The Best Five Remedies for Liver Spots
Liver spots are small marks that appear on your skin from excessive sun exposure and age. According to popular belief, the following home remedies can help tone them down.
Why do liver spots appear?
These small spots, also known as age spots and solar lentigo are a natural response of melanin to the aging of the skin. Normally, they start to appear in your 40s in areas such as the arms, hands, legs, and face.
Liver spots aren’t a serious problem as long as they remain small and neither expand nor acquire other characteristics. It’s best to consult a dermatologist and follow their recommendations in order to diminish them.
Experts from the U.S. National Library of Medicine indicate that a dermatologist can prescribe the application of one type of cream or another, as well as laser treatment, intense pulsed light, or cryotherapy depending on the case.
Remedies for liver spots
Home remedies are popular though not a recommended option as they lack scientific validity. Thus, it’s best to skip them until you consult a doctor.
- 1 tbsp of turmeric powder
- ½ a c. of milk
What should you do?
- Firstly, mix both ingredients until you get a smooth paste without lumps
- Then, spread the paste in all the areas you consider necessary
- We recommend that you apply it at night, let it act overnight, and avoid sun exposure
Some people claim that onion has bleaching properties that could help disguise liver spots on the skin.
What should you do?

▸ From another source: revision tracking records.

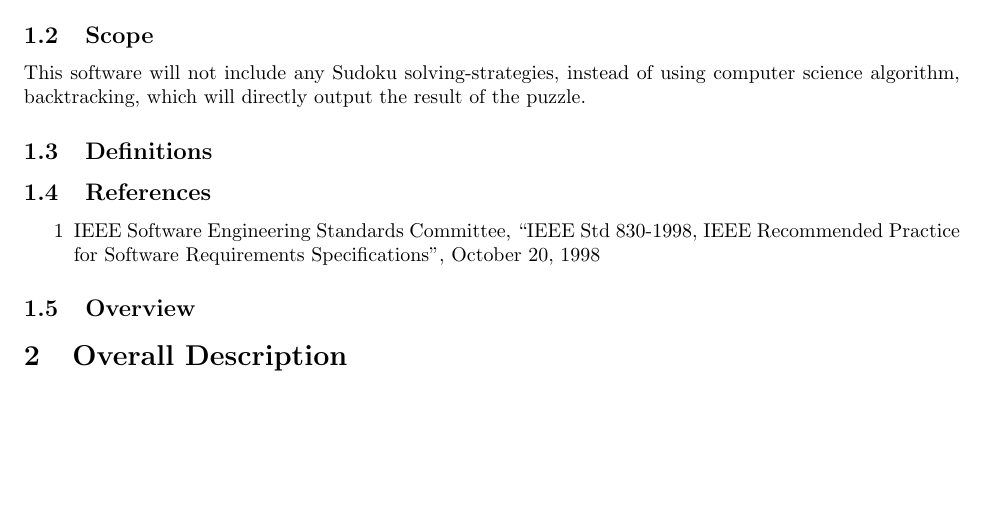
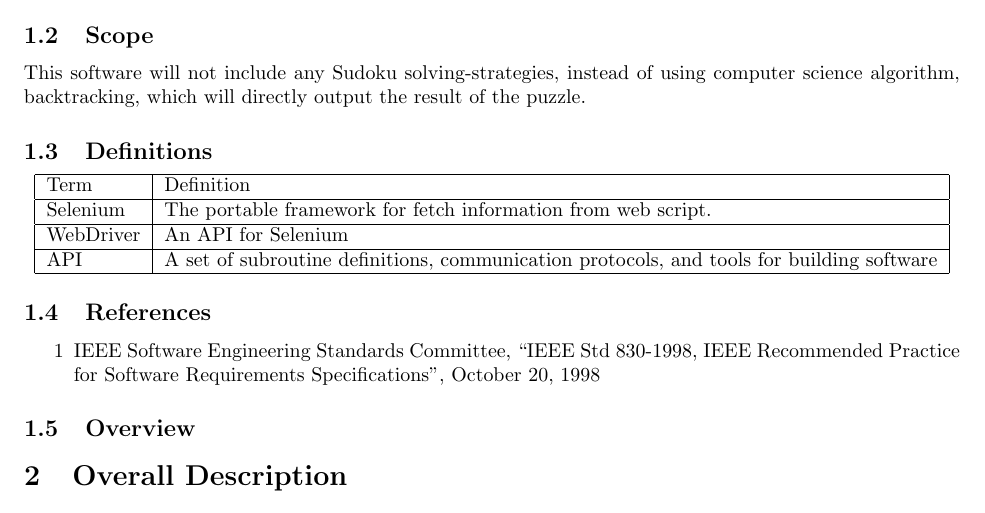
Before and after one commit to jiayewilliamwang/SudokuSolver, a LaTeX document (Requirement/Requirement.tex): part of the page, cut so that both start at the same text, the shorter picture padded with empty space. Compiled offline with pdfLaTeX.

Commit message:
Add section 1.3

```diff
--- a/Requirement/Requirement.tex
+++ b/Requirement/Requirement.tex
@@ -35,7 +35,22 @@
 	This software will not include any Sudoku solving-strategies, instead
 	of using computer science algorithm, backtracking, which will directly
 	output the result of the puzzle.
+
 	\subsection{Definitions}
+	\begin{center}
+	\begin{tabular}{ | l | l | }
+	\hline
+	Term 	 & Definition 						\\
+	\hline
+	Selenium & The portable framework for fetch information from web script. \\
+	\hline
+	WebDriver& An API for Selenium 					\\
+	\hline
+	API 	 & A set of subroutine definitions, communication protocols,
+		and tools for building software				\\
+	\hline
+	\end{tabular}
+	\end{center}
 	\subsection{References}
 	\begin{itemize}
 		\item[1] IEEE Software Engineering Standards Committee, ``IEEE
```
Also changed, not shown: Requirement/Requirement.pdf, Requirement/Requirement.tex (2 more changed lines), 1 other file.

- Firstly, cut the onion in half, and then apply and rub circularly through the areas affected by excessive pigmentation.
- Leave the onion juice on your skin and don’t wash it off.
3. Aloe vera
This is a plant to which various properties and uses are often attributed. According to some popular claims, it can benefit the health of the skin and mitigate any blemishes that may present.
- 1 stalk of aloe vera
What should you do?
- Firstly, carefully extract the pulp of the aloe vera
- Then wash with plenty of water to eliminate excess iodine and to be able to work with the purest part of aloe vera
- After that, blend it until you get a paste, and then apply it
- Leave on for one hour and then wash the area with plenty of water.
A variation of this remedy, one which you must plan in advance, is to apply a layer of aloe vera on all the necessary areas and then leave it on for eight hours. Due to the duration of the mask, we recommend doing it when you don’t have to leave the house.
Have you heard about the Top Five Aloe Vera Health Benefits?
Some claims indicate that cucumber has bleaching and purifying properties. However, its use is preferably recommended at night. This is so the mask stays longer on the skin which would lead to better results.
- ½ a cucumber
The usual way
- For the first, simply rub your skin directly with the cucumber — this is recommended for hands and face.
- Leave it on for 40 minutes and then wash it with warm water
- Firstly, grind or blend half of the cucumber until you get a smooth, thick paste
- Then apply directly on any area that has liver spots
- Leave on for twenty minutes
- After that, remove the paste with plenty of cold water
These aren’t a “remedy” as such but are part of treatments often prescribed by dermatologists. They help protect the skin and keep liver spots from getting darker.
Other things to keep in mind about liver spots
Liver spots won’t be a problem when treated in time. Some dermatological treatments allow for the use of certain home remedies, on an ad hoc basis.
Finally, the most important thing to keep in mind about each of these remedies is to carefully follow the instructions. Also, try to be consistent and understand that liver spots are a common skin condition.
All cited sources were thoroughly reviewed by our team to ensure their quality, reliability, currency, and validity. The bibliography of this article was considered reliable and of academic or scientific accuracy.
- Dermatología geriátrica. Rev. Fac. Med. (Méx.) [Internet]. 2014 Dic [citado 2018 Dic 06] ; 57( 6 ): 48-56. Disponible en: http://www.scielo.org.mx/scielo.php?script=sci_arttext&pid=S0026-17422014000600048&lng=es.
- Fiume, M. M., Bergfeld, W. F., Belsito, D. V., Hill, R. A., Klaassen, C. D., Liebler, D. C., … Alan Andersen, F. (2014). Safety Assessment of Cucumis sativus (Cucumber)-Derived Ingredients as Used in Cosmetics. International Journal of Toxicology, 33(2_suppl), 47S-64S. https://doi.org/10.1177/1091581814526892
- G. Cardinali, D. Kovacs, M. Picardo, Mechanisms underlying post-inflammatory hyperpigmentation: lessons from solar lentigo, Annales de Dermatologie et de Vénéréologie, Volume 139, Supplement 4, 2012, Pages S148-S152, ISSN 0151-9638,